The International Monetary Fund has just published the paper “Redistribution, Inequality, and Growth.” According to the study, economies with high levels of inequality suffered lower growth than countries that distributed incomes more evenly.
That equality seems to drive higher and more sustainable growth does not in itself support efforts to redistribute. In particular, inequality may impede growth because it calls forth efforts to redistribute that themselves undercut growth. The conclusion to the study is that we cannot separate issues of economic growth and stability from equality.
While considerable controversy surrounds these issues, we should not jump to the conclusion that the treatment for inequality may be worse for growth than the disease itself.

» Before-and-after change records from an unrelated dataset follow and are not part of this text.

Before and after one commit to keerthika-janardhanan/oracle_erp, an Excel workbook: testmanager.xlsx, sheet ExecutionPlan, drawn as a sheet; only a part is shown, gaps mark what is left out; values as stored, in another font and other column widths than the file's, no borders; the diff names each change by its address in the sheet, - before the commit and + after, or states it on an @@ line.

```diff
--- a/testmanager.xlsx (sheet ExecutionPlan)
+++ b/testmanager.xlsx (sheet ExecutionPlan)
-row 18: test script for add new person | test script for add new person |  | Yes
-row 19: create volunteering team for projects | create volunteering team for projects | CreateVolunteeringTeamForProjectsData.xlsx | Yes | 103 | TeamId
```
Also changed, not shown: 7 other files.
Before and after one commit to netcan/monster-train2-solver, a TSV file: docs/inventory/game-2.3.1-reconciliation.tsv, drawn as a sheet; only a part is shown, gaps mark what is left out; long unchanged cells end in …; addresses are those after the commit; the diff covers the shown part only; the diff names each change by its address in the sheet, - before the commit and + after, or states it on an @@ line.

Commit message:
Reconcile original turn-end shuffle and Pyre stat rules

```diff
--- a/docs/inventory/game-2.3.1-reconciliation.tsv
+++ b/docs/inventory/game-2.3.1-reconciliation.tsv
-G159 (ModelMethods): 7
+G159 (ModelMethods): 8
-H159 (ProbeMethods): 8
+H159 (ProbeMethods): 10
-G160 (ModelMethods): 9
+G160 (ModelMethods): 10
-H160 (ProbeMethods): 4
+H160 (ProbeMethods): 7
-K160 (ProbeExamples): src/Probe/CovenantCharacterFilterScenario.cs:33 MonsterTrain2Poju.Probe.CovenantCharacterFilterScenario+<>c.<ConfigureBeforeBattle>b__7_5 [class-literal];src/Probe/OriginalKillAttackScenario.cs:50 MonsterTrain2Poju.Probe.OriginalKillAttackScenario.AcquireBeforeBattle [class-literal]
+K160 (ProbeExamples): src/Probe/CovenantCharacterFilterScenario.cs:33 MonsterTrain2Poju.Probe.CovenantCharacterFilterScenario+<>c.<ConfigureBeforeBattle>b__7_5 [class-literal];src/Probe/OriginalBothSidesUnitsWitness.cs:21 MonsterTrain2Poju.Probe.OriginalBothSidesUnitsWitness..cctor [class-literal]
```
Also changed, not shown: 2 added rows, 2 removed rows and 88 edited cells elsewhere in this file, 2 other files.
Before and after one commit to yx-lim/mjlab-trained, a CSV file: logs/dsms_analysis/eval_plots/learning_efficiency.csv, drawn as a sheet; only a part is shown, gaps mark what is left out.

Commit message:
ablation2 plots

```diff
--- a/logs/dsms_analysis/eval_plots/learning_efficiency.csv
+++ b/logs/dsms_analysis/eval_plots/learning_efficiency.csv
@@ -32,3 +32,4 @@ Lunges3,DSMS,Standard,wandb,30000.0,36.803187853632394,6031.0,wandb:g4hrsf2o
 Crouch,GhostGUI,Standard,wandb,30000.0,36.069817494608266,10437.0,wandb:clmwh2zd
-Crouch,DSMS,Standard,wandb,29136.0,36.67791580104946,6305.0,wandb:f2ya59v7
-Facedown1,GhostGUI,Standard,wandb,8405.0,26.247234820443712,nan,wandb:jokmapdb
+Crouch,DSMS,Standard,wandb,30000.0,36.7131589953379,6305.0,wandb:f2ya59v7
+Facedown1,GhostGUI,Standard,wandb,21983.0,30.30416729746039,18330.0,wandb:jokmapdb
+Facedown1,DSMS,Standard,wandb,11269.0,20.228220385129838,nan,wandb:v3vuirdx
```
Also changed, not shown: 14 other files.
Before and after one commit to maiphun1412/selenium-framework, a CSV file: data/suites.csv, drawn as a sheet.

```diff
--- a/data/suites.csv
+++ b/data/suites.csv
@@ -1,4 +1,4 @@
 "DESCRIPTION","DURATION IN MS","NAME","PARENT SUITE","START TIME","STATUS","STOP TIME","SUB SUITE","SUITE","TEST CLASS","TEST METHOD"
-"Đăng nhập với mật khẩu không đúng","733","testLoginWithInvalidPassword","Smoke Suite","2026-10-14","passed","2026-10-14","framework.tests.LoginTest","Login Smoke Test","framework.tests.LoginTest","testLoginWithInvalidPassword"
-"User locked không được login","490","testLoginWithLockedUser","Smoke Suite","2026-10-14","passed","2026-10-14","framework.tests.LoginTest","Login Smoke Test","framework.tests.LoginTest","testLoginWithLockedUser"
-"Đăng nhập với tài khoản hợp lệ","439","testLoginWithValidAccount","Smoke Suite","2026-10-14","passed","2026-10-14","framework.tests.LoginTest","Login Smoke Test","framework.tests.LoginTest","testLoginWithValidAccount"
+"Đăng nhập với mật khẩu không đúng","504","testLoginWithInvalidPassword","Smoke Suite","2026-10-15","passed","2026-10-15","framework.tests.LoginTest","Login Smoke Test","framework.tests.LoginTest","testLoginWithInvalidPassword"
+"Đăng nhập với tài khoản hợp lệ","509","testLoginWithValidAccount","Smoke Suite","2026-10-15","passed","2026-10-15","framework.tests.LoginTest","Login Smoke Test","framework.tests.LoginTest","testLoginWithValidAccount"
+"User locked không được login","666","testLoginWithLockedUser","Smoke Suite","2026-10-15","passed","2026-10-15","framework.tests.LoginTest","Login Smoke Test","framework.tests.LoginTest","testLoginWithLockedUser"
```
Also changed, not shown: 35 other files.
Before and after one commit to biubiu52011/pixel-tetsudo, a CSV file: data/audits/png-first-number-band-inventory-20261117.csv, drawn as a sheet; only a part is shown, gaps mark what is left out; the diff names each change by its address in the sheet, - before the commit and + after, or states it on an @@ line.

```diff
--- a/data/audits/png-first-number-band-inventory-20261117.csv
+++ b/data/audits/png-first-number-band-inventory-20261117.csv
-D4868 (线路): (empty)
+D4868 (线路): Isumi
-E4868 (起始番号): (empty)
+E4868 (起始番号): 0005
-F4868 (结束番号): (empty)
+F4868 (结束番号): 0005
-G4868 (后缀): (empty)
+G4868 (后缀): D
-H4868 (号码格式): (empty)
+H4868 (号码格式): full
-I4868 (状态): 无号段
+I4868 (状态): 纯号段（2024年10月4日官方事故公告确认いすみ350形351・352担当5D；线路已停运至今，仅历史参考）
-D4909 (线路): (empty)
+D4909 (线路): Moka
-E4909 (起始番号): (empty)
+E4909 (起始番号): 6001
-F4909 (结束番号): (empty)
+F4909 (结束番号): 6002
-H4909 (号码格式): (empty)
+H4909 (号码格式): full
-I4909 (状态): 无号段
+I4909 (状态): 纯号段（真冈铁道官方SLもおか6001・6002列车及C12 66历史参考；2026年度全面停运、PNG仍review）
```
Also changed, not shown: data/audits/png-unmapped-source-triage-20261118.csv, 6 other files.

This paper is the first to take advantage of a recently compiled cross-country dataset that distinguishes market (before taxes and transfers) inequality from net (after taxes and transfers) inequality and allows authors to calculate redistributive transfers for a large number of country-year observations.
The study’s main findings are that:
1. More unequal societies tend to redistribute more. It is thus important in understanding the growth-inequality relationship to distinguish between market and net inequality.
2. Lower net inequality is robustly correlated with faster and more durable growth, for a given level of redistribution.
3. Redistribution appears generally benign in terms of its impact on growth; only in extreme cases is there some evidence that it may have direct negative effects on growth.
Read the Redistribution, Inequality, and Growth paper here.